(Modification records)
'''
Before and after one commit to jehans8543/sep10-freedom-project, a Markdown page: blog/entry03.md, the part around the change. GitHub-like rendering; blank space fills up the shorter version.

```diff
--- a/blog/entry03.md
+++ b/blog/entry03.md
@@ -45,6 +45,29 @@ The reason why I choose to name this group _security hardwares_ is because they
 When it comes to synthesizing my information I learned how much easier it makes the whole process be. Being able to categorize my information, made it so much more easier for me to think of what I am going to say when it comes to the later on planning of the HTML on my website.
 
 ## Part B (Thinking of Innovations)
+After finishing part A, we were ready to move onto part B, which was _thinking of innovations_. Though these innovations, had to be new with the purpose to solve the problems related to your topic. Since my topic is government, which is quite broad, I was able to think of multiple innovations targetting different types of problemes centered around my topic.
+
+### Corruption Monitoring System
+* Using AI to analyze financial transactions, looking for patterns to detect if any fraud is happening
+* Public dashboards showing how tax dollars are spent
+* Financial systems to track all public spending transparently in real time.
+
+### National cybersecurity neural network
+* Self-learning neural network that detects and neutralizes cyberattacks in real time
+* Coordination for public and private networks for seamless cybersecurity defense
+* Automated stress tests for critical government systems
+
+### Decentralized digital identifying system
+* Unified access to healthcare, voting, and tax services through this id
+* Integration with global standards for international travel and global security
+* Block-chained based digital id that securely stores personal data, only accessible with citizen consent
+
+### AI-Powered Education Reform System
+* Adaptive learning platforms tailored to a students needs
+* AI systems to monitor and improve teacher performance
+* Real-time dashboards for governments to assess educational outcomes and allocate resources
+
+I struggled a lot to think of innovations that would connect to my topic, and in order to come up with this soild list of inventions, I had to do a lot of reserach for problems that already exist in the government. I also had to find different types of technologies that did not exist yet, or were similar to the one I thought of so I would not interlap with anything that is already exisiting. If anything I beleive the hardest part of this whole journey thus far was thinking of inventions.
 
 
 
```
'''
(What you are asked to do):
Check each line of the entries above for the string "blog", and return those that contain it.

(Written answer):
Before and after one commit to jehans8543/sep10-freedom-project, a Markdown page: blog/entry03.md, the part around the change. GitHub-like rendering; blank space fills up the shorter version.
--- a/blog/entry03.md
+++ b/blog/entry03.md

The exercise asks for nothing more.